There may be a misunderstanding here. The "Power on" connection of the power supply is not the same as the button on the front of the computer.The power supply will operate only as long as the "Power on" connection remains connected to ground.A paper clip is not an appropriate means to do this.
You probably need a higher minimum current than the 10 mA with a 470 Ohm resistor, try a 47, 106 mA, and you may need minimum loads on the other outputs.What does the supply's documentation say?
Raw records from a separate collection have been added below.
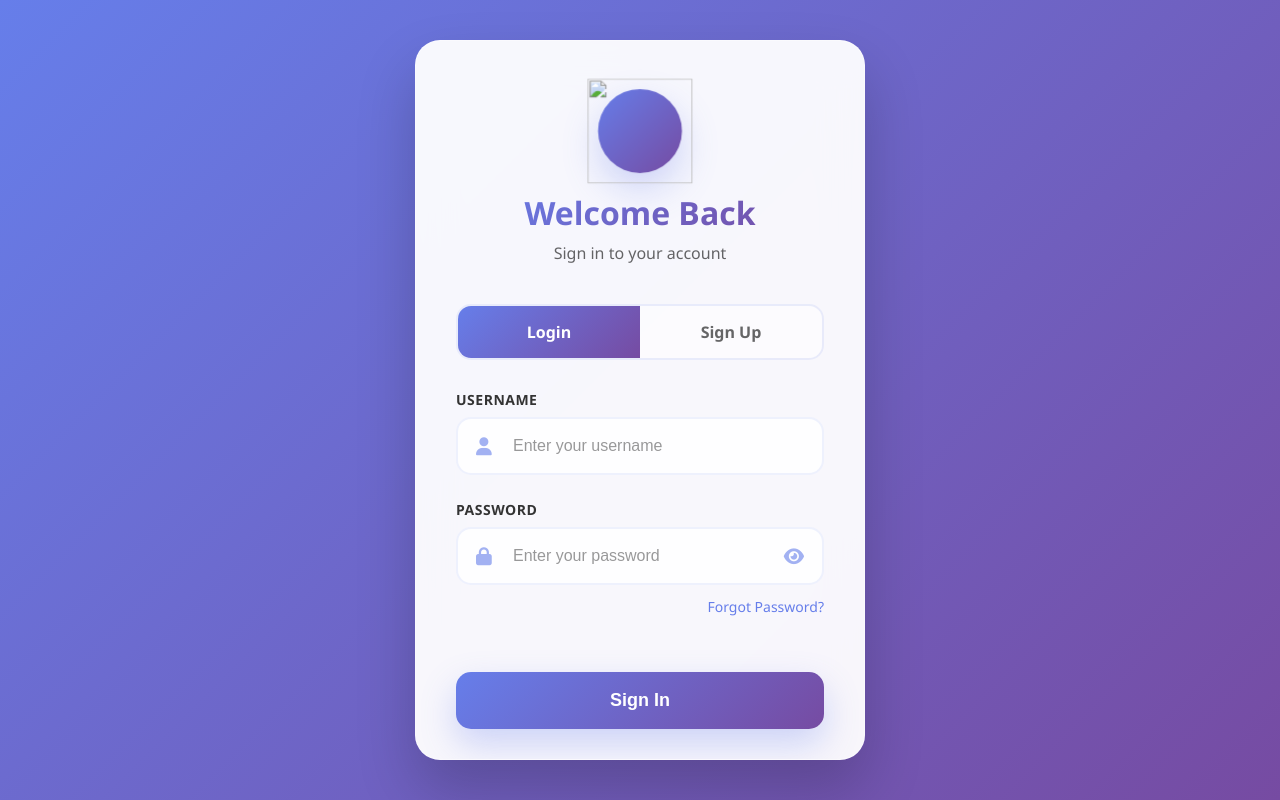
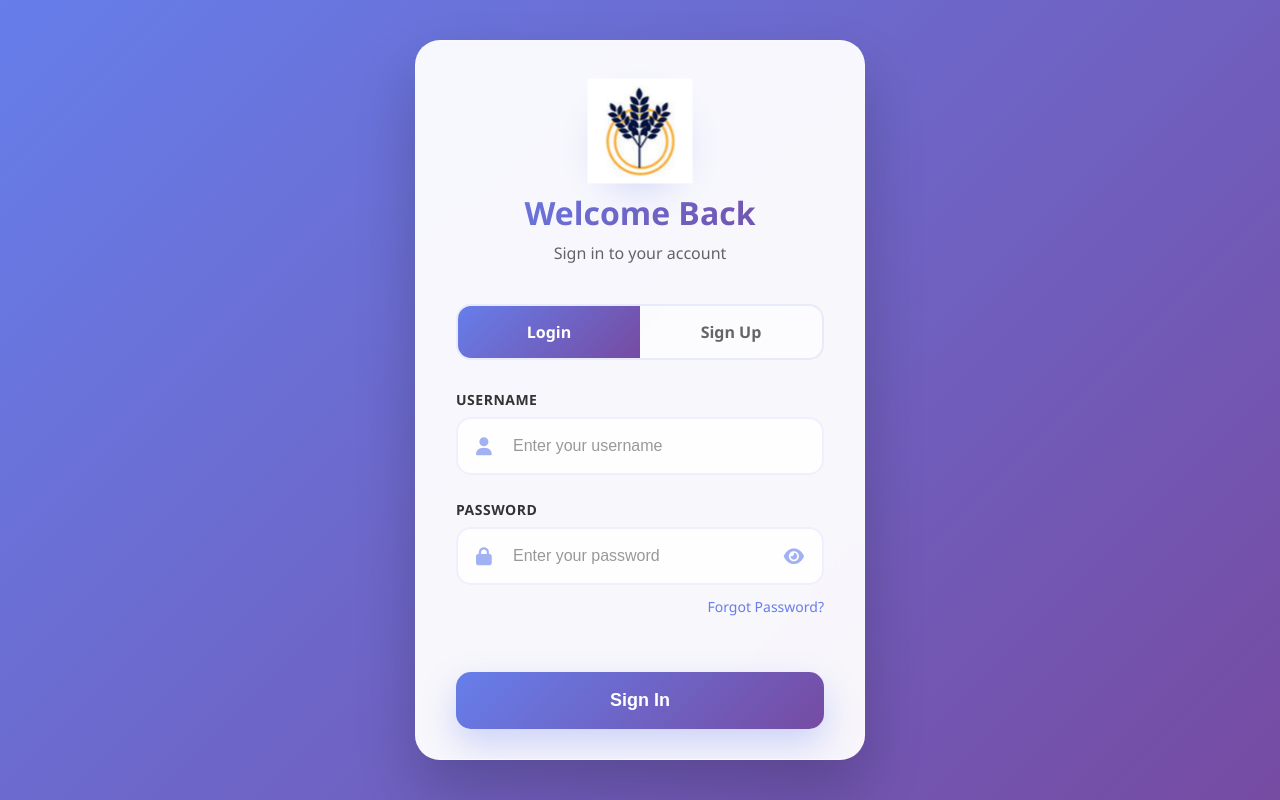
Before and after one commit to Rimjhim0405/Admin-Panel, a website: page public/LoginPage.html in a window 1280 px wide. Shown: the top 800 px of the page. Drawn offline with Linux system fonts and the light colour scheme.

Commit message:
Update LoginPage.html

```diff
--- a/public/LoginPage.html
+++ b/public/LoginPage.html
@@ -401,7 +401,7 @@
     <div class="auth-container">
         <div class="auth-header">
             <div class="logo">
-                <img src = "App Icon.png" width = "100px" height = "100px">
+                <img src = "assets/App Icon.png" width = "100px" height = "100px">
             </div>
             <h1 id="authTitle">Welcome Back</h1>
             <p id="authSubtitle">Sign in to your account</p>
```
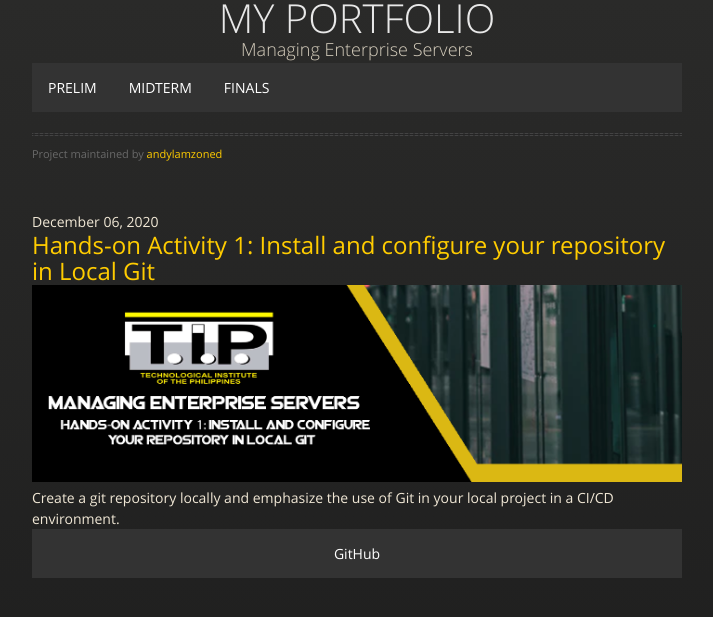
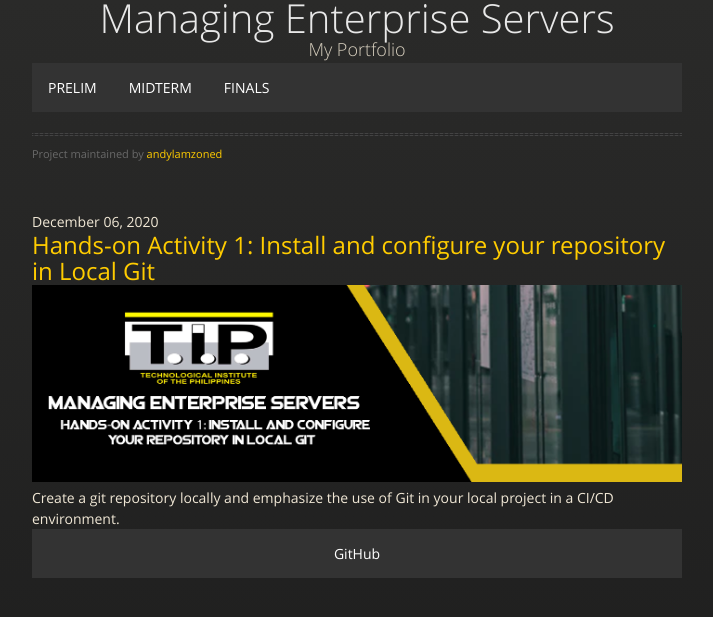
Before and after one commit to andylamzoned/andylamzoned.github.io, a Jekyll site: the page built from index.md, in a window 1280 px wide. Shown: the top 617 px of the page, without its empty margins (283-996 px from the left). Built offline with Jekyll 4.4.1, drawn with Linux system fonts in a browser that asks for light colours.

```diff
--- a/_layouts/default.html
+++ b/_layouts/default.html
@@ -22,8 +22,8 @@
 
       <section>
         <div id="title">
-          <h1>MY PORTFOLIO</h1>
-          <p>Managing Enterprise Servers</p>
+          <h1>Managing Enterprise Servers</h1>
+          <p>My Portfolio</p>
           <nav id="nav">
 						<ul class="links">
 							<li class="active"><a href="index.html">PRELIM</a></li>
--- a/assets/css/main.css
+++ b/assets/css/main.css
@@ -47,7 +47,7 @@ ul {
     background-color: #111;
   }
 
-  /* Actions */
+/* Actions */
 
 	ul.actions {
 		display: -moz-flex;
```
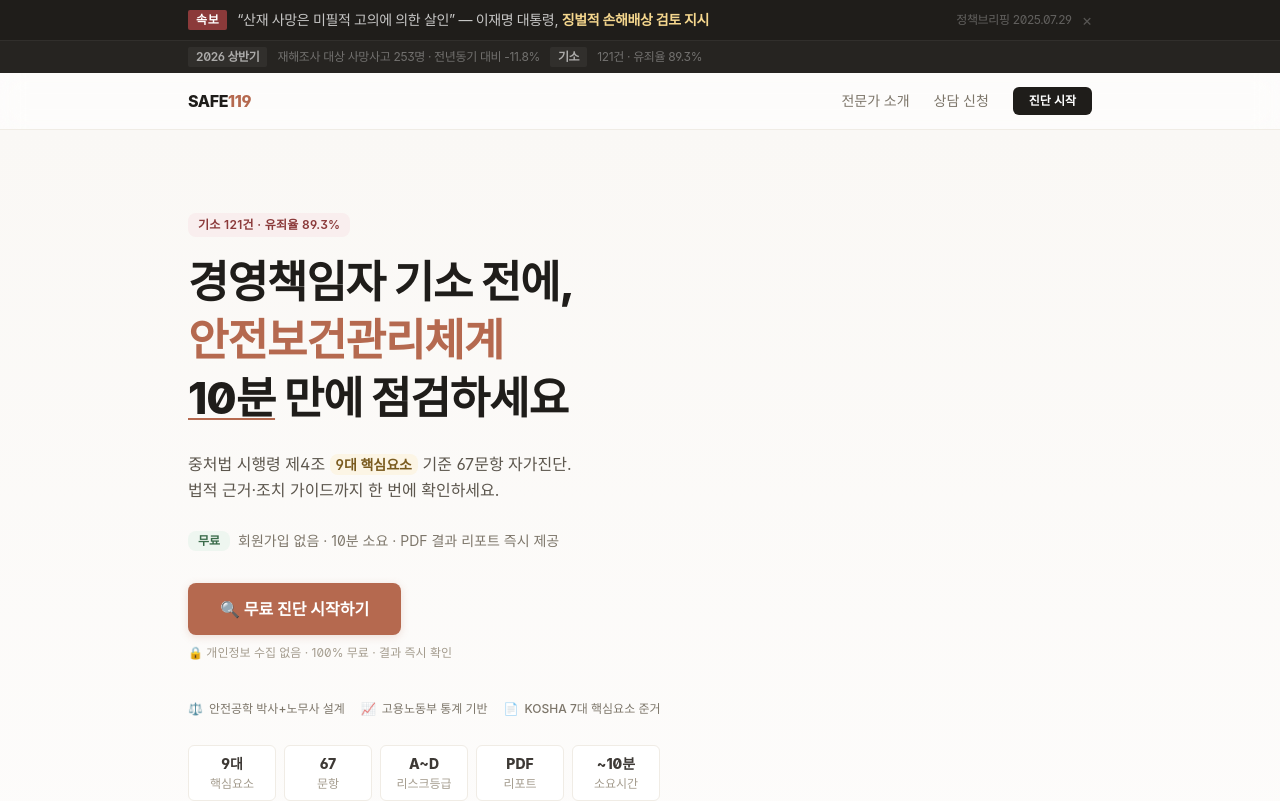
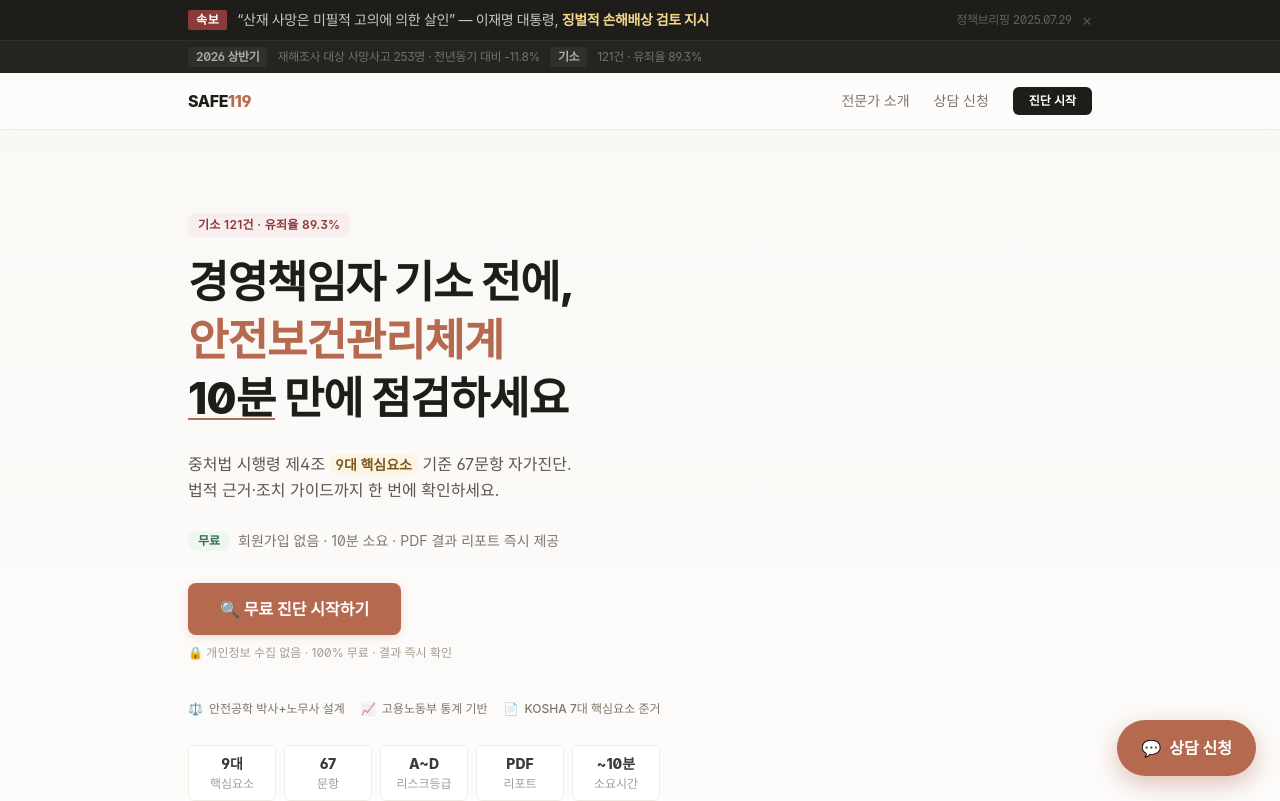
Before and after one commit to cdj44y-ui/safe119-cursor-starter, a Next.js app: page / in a window 1280 px wide. Shown: the top 801 px of the page. Built offline with nearby package versions, Linux system fonts and the light colour scheme; no server answers; a web font is replaced by a local one.

Commit message:
feat: layout에 플로팅 상담 신청 버튼 연결

```diff
--- a/app/layout.tsx
+++ b/app/layout.tsx
@@ -2,6 +2,7 @@ import type { Metadata } from 'next';
 import 'pretendard/dist/web/variable/pretendardvariable.css';
 import '@/styles/globals.css';
 import { getSiteUrl } from '@/lib/site';
+import FloatingConsultButton from '@/components/layout/FloatingConsultButton';
 
 const siteUrl = getSiteUrl();
 
@@ -43,7 +44,10 @@ export default function RootLayout({
 }) {
   return (
     <html lang="ko">
-      <body className="font-pretendard">{children}</body>
+      <body className="font-pretendard">
+        {children}
+        <FloatingConsultButton />
+      </body>
     </html>
   );
 }
```
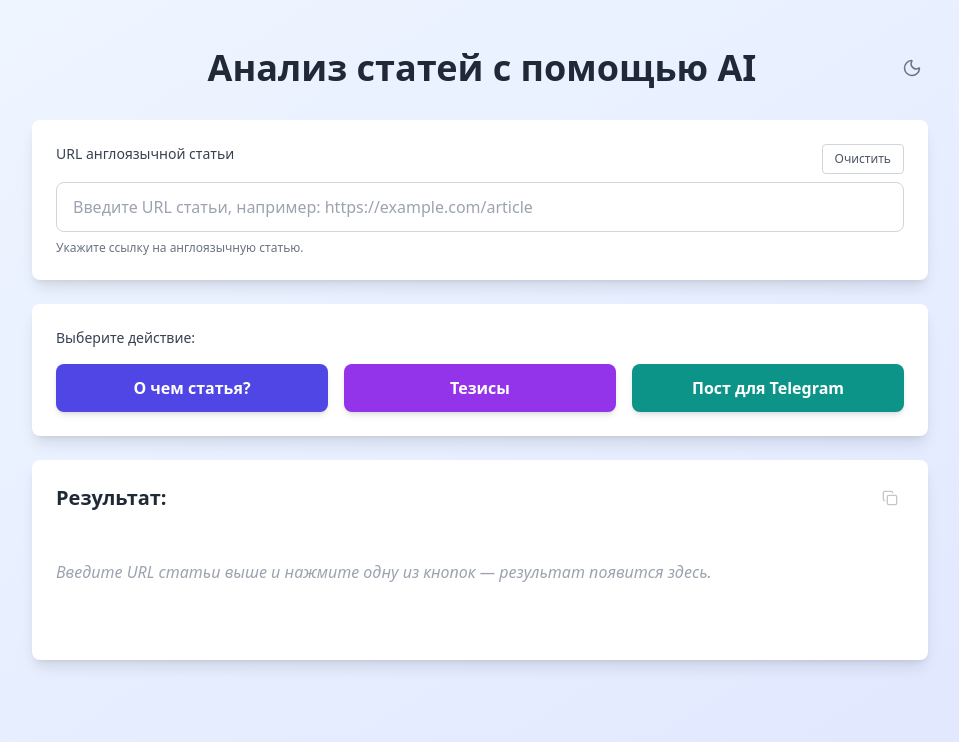
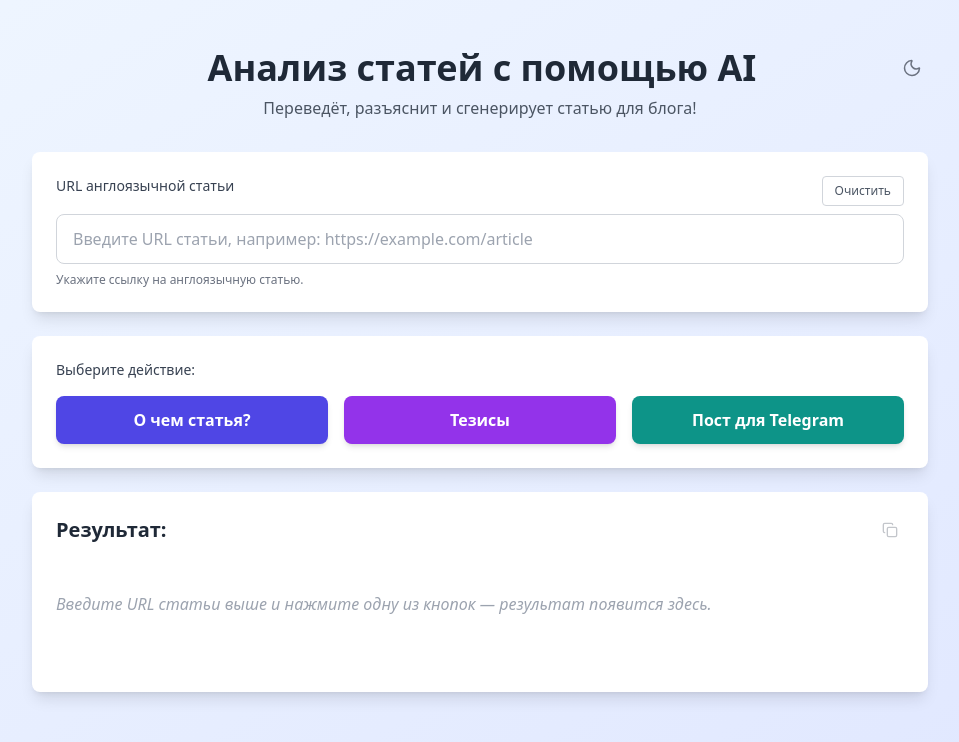
Before and after one commit to ivanyy7/referent, a Next.js app: page / in a window 1280 px wide. Shown: the top 742 px of the page, without its empty margins (160-1119 px from the left). Built offline with nearby package versions, Linux system fonts and the light colour scheme.

Commit message:
Переведёт, разъяснит и сгенерирует статью для блога!

```diff
--- a/app/page.js
+++ b/app/page.js
@@ -177,11 +177,12 @@ export default function Home() {
   return (
     <main className="min-h-screen bg-gradient-to-br from-blue-50 to-indigo-100 dark:from-gray-900 dark:to-gray-800 py-8 sm:py-12 px-4 sm:px-6 overflow-x-hidden transition-colors">
       <div className="max-w-4xl mx-auto min-w-0">
-        <div className="mb-6 sm:mb-8 flex items-center justify-between gap-3 sm:gap-4">
-          <div className="w-8 sm:w-9 shrink-0" aria-hidden />
-          <h1 className="text-xl sm:text-2xl md:text-3xl lg:text-4xl font-bold text-center text-gray-800 dark:text-gray-100 flex-1 min-w-0 break-words">
-            Анализ статей с помощью AI
-          </h1>
+        <div className="mb-6 sm:mb-8">
+          <div className="flex items-center justify-between gap-3 sm:gap-4 mb-2">
+            <div className="w-8 sm:w-9 shrink-0" aria-hidden />
+            <h1 className="text-xl sm:text-2xl md:text-3xl lg:text-4xl font-bold text-center text-gray-800 dark:text-gray-100 flex-1 min-w-0 break-words">
+              Анализ статей с помощью AI
+            </h1>
           <button
             type="button"
             onClick={toggleTheme}
@@ -194,6 +195,10 @@ export default function Home() {
               <Moon className="h-4 w-4 sm:h-5 sm:w-5" strokeWidth={1.8} aria-hidden />
             )}
           </button>
+          </div>
+          <p className="text-center text-sm sm:text-base text-gray-600 dark:text-gray-400">
+            Переведёт, разъяснит и сгенерирует статью для блога!
+          </p>
         </div>
 
         {/* Поле ввода URL */}
```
In your link, Step 5 won't work, Step 5: Solder on Your Dc Jack for Arduino Power. Using thet DC connector with an Arduino you need to apply > 7.0 volts actually applying an external 7 to 9 volts is ideal and 7 to 12 will work but remember what you apply on that connector is applied to the Arduino 5.0 volt onboard regulator. Ron
Ah ok, so I should hook up the arduino to the 12v out?